The raid on Radio Liberté Buta, which had all the hallmarks of being politically motivated, took place on the evening of 28 November while it was broadcasting a pre-recorded interview in which the provincial assembly’s deputy speaker criticized the provincial government. Failing to find the deputy speaker at the radio station, the police arrested Junior Supa, the technician in charge of the broadcast.
They also seized broadcast equipment and placed a seal on the entrance to the radio station the next day. Supa is still being held. According to Journalist in Danger (JED), RSF’s partner organization, a warrant was also issued for the arrest of Radio Liberté Buta manager Jules Kasikila, who has been in hiding ever since.
The radio station supports the Congo Liberation Movement (MLC), which is headed by Jean-Pierre Bemba, an opposition leader.
“Making this radio station and its technician suffer because of local political rivalry is completely unacceptable,” said Arnaud Froger, the head of RSF’s Africa desk. “This media worker has been detained for nearly two weeks although he did nothing wrong. There are absolutely no grounds for holding him one second longer. He is not a bargaining chip. The authorities must free him at once, restore the confiscated equipment and let the radio station resume operating.”
When reached by phone, Bas-Uélé provincial communication and media minister Floribert Inga told RSF he regretted “this technician’s situation” and recognized that the decision to broadcast the interview “was not his responsibility.” But he accused the radio station of often inciting "public order disturbances” and “rousing public opinion against institutions.”

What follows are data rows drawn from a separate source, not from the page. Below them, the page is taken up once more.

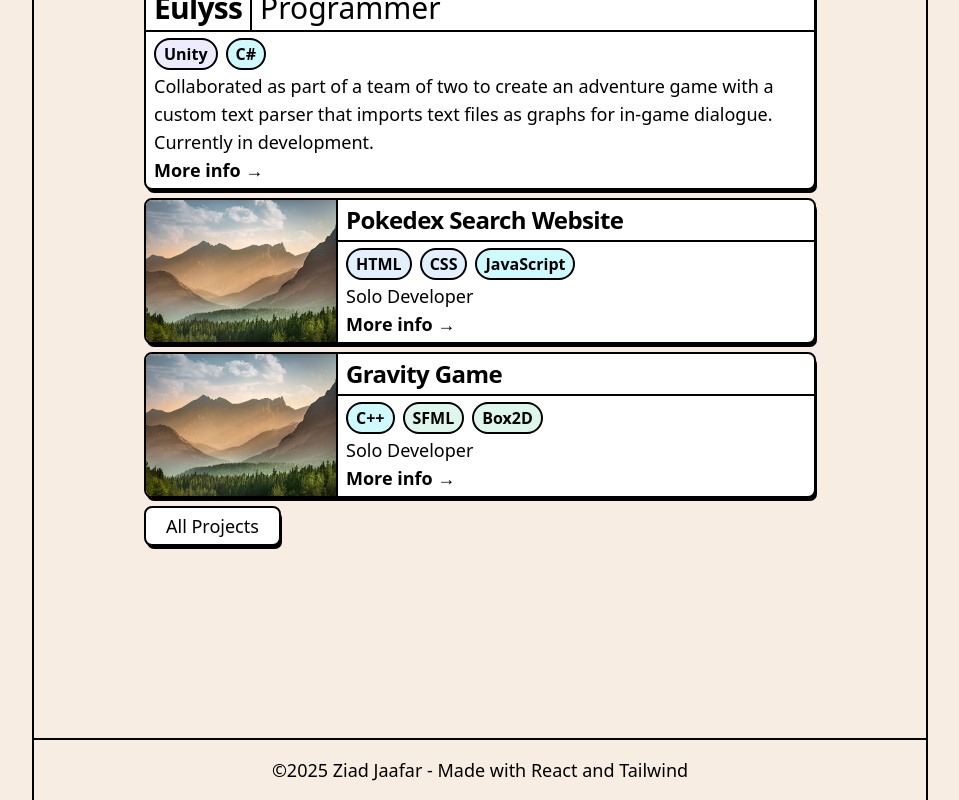
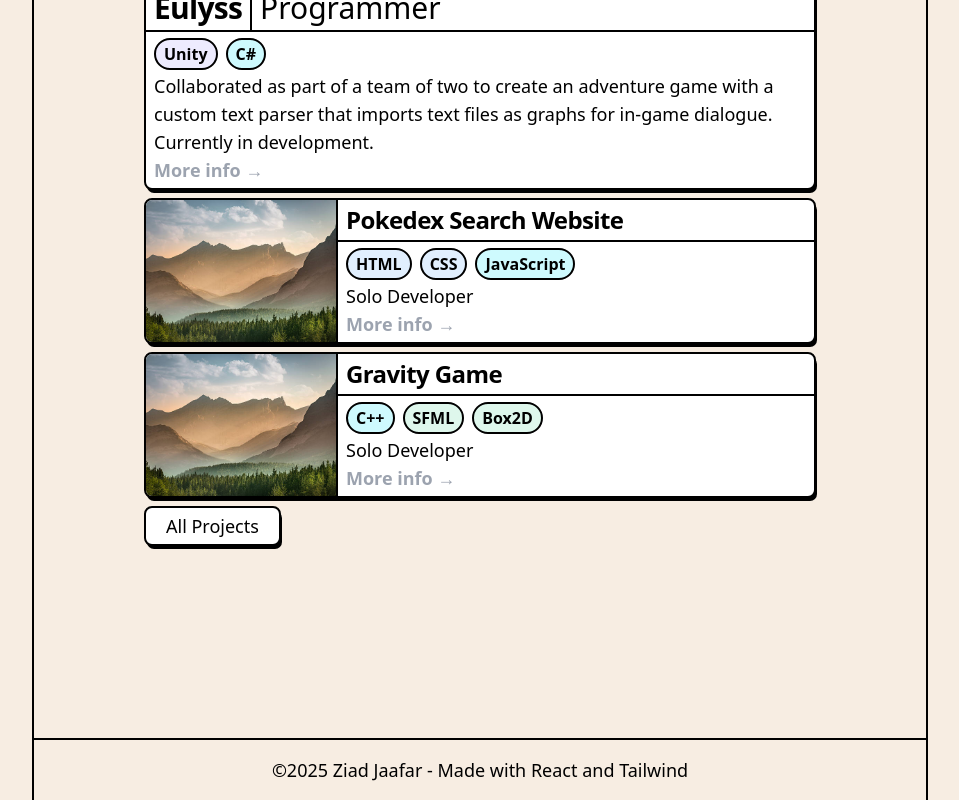
Before and after one commit to Ziad-J05/Portfolio-Site, a React (Vite) app: page / in a window 1280 px wide. Shown: the part 1736-2536 px from the top of the page, without its empty margins (160-1119 px from the left). Built offline with nearby package versions, Linux system fonts and the light colour scheme.

Commit message:
added transitions to project cards

```diff
--- a/src/components/Project.tsx
+++ b/src/components/Project.tsx
@@ -36,13 +36,13 @@ export class FeaturedProjectInfo extends ProjectInfo {
 const cardTheme = createTheme({
   card: {
     root: {
-      "base": "relative flex rounded-lg bg-white border-2 border-black shadow-[2px_4px_0px_-1px_rgba(0,0,0,1)]",
+      "base": "relative flex rounded-lg bg-white border-2 border-black shadow-[2px_4px_0px_-1px_rgba(0,0,0,1)] group",
       "children": "flex h-full w-full flex-col justify-center gap-4 p-0",
       horizontal: {
         "off": "flex-col",
         "on": "flex-col md:max-w-2xl md:flex-row"
       },
-      "href": "hover:shadow-[6px_8px_0px_-1px_rgba(0,0,0,1)] hover:-top-[4px] hover:-left-[6px] hover:bg-white"
+      "href": "hover:shadow-[6px_8px_0px_-1px_rgba(0,0,0,1)] hover:-translate-[4px] hover:bg-white"
     },
     img: {
       "base": "",
@@ -60,7 +60,7 @@ export function FeaturedProject( {projectInfo}: {projectInfo: FeaturedProjectInf
         <ThemeProvider theme={cardTheme}>
             <Card
                 href={projectInfo.link}
-                className="max-w-2xl"
+                className="max-w-2xl transition-all duration-150 ease-out"
                 imgAlt="Meaningful alt text for an image that is not purely decorative"
                 imgSrc={projectInfo.img}
             >
@@ -84,7 +84,7 @@ export function FeaturedProject( {projectInfo}: {projectInfo: FeaturedProjectInf
                             {projectInfo.body}
                         </p>
 
-                        <a href={projectInfo.link} className='text-lg font-semibold text-black hover:text-gray-400'>More info &rarr;</a>
+                        <a href={projectInfo.link} className='text-lg font-semibold text-gray-400 group-hover:text-black transition-all ease-out duration-150'>More info &rarr;</a>
                     </div>
                 </div>
             </Card>
@@ -101,7 +101,7 @@ export function Project( {projectInfo}: {projectInfo: ProjectInfo} ){
         <ThemeProvider theme={cardTheme}>
             <Card
             href={projectInfo.link}
-            className="max-w-2xl"
+            className="max-w-2xl transition-all duration-150 ease-out"
             imgAlt="Meaningful alt text for an image that is not purely decorative"
             imgSrc={projectInfo.img}
             horizontal
@@ -118,7 +118,7 @@ export function Project( {projectInfo}: {projectInfo: ProjectInfo} ){
                         <p className="text-lg text-black">
                             {projectInfo.role}
                         </p>
-                        <a href={projectInfo.link} className='text-lg font-semibold text-black hover:text-gray-400'>More info &rarr;</a>
+                        <a href={projectInfo.link} className='text-lg font-semibold text-gray-400 group-hover:text-black transition-all ease-out duration-150'>More info &rarr;</a>
                     </div>
                 </div>
 
```
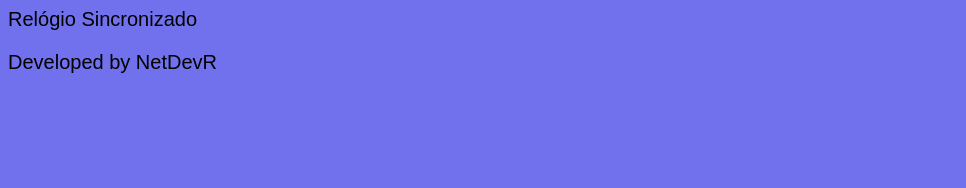
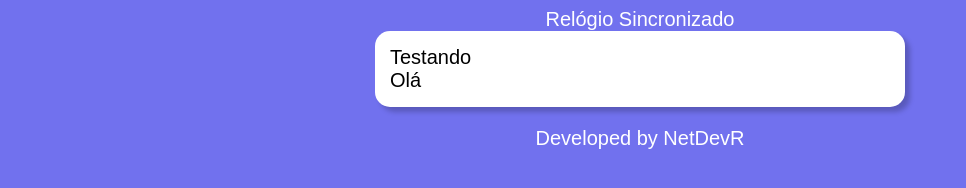
Before and after one commit to NetDevR/Exercicios-JS, a plain HTML site: page index.html in a window 1280 px wide. Shown: the whole page, without its empty margins (0-966 px from the left). Drawn offline with Linux system fonts and the light colour scheme.

Commit message:
base file complete

```diff
--- a/css/style.css
+++ b/css/style.css
@@ -1,19 +1,29 @@
 
 body{
     background-color:rgb(113, 113, 238);
-    font: normal 15pt Arial ;
+    font: normal 15pt Arial;
+}
 
 header{
+    color: white;
+    text-align: center;
 
 
 }
 
-section{
-    background: ;
+section {
+    background-color: white;
+    border-radius: 15px;
+    padding: 15px;
+    width: 500px;
+    margin: auto;
+    box-shadow: 5px 5px 5px rgba(0, 0, 0, 0.212);
 
 }
 
 footer{
+    color: white;
+    text-align: center;
 
 
 
--- a/index.html
+++ b/index.html
@@ -13,13 +13,13 @@
 
   <section>
       <div>
-
+        Testando
 
       </div>
 
       <div>
 
-
+        Olá
       </div>
 
 
```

When RSF and JED met with Congolese President Félix Tshisekedi on the sidelines of the Paris Peace Forum on 12 November, he supported the idea of a moratorium on arrests of journalists in connection with their work pending revision of the 1996 press law, under which those who bring lawsuits against journalists can have them arrested.

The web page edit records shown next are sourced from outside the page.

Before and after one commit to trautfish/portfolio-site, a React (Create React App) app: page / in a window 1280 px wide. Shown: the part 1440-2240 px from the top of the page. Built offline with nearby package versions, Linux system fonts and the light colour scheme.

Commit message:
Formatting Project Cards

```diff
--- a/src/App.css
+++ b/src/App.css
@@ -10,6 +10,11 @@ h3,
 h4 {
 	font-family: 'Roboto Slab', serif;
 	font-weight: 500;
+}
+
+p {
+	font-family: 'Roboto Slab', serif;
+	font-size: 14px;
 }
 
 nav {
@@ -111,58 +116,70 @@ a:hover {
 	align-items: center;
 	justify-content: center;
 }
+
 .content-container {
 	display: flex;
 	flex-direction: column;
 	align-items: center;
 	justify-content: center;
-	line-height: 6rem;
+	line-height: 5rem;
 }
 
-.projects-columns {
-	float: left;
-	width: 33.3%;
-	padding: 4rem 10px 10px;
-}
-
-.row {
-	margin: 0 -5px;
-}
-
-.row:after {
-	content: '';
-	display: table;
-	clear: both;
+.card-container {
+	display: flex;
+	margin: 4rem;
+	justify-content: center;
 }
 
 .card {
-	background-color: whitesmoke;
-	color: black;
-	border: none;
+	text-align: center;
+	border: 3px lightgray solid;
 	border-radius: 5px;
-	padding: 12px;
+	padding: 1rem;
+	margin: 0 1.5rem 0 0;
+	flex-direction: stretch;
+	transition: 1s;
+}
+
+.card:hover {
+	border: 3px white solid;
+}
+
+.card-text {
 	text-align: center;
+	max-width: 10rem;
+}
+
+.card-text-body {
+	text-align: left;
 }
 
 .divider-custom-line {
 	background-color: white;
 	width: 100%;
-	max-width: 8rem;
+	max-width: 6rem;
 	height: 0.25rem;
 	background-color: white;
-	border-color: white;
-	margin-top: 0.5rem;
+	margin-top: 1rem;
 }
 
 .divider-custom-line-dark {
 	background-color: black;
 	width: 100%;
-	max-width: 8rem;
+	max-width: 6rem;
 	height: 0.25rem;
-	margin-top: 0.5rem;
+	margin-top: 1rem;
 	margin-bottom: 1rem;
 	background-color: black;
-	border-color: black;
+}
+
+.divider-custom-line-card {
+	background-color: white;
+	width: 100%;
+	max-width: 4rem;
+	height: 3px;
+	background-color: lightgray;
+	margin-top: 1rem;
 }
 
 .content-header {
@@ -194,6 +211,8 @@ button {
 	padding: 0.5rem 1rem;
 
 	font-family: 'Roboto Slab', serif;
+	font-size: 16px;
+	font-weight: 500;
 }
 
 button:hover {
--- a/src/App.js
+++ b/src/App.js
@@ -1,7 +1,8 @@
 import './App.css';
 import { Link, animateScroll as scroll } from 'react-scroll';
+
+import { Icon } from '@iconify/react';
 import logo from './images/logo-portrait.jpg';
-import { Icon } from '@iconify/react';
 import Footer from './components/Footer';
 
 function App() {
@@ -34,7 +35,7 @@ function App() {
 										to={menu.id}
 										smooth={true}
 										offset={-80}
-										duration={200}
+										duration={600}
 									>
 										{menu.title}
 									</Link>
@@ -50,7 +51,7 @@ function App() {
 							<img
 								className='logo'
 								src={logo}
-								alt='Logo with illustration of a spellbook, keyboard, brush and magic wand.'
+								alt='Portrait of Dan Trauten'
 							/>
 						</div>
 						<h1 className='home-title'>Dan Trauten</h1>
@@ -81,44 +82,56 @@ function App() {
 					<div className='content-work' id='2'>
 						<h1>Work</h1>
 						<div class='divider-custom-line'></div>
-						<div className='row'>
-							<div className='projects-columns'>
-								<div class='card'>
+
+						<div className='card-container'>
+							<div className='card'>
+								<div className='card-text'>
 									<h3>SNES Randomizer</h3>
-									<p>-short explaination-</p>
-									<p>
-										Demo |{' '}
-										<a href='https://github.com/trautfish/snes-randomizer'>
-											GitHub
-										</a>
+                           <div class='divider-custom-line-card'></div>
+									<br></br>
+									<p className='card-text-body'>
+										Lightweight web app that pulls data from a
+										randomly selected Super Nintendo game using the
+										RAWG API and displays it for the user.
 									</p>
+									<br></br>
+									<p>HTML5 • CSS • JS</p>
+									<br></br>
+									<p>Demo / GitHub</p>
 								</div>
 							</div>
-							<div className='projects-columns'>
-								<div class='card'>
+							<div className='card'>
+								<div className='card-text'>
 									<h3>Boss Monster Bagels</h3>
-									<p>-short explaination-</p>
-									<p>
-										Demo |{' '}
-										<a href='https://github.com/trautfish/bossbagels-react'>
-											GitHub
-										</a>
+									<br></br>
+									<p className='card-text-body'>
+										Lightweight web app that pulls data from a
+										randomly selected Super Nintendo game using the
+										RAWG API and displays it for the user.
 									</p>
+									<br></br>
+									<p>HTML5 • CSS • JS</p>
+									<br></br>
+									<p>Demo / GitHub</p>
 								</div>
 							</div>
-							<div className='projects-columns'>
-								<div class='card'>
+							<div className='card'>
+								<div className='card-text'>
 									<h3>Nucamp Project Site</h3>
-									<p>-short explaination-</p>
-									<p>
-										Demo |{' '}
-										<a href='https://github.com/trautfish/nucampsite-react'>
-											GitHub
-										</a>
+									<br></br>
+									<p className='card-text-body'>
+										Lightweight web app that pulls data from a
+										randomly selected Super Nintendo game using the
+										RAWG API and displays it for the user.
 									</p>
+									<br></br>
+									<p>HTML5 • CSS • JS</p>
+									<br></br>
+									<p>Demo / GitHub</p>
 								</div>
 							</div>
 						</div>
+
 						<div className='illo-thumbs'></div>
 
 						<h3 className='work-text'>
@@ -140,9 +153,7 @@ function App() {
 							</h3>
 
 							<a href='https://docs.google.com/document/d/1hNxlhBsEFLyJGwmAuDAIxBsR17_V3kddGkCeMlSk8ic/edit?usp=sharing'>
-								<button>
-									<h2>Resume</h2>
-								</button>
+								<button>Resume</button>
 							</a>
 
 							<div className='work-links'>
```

Although a new administration took office in the DRC nearly a year ago, journalists are still often arrested arbitrarily. The victims have included Achiko Ngaya, the editor of the Kinshasa-based Nouvelles du Soir newspaper, who was held for five days in late October.
During a visit to Kinshasa from 14 to 18 October, RSF joined JED in meeting with eight deputies and senators in Kinshasa who agreed to participate in a “club of pro-press freedom parliamentarians” to advocate for an urgent reform of the obsolete and draconian legislation currently regulating journalism in the DRC.
The DRC is ranked 154th out of 180 countries in RSF’s 2019 World Press Freedom Index.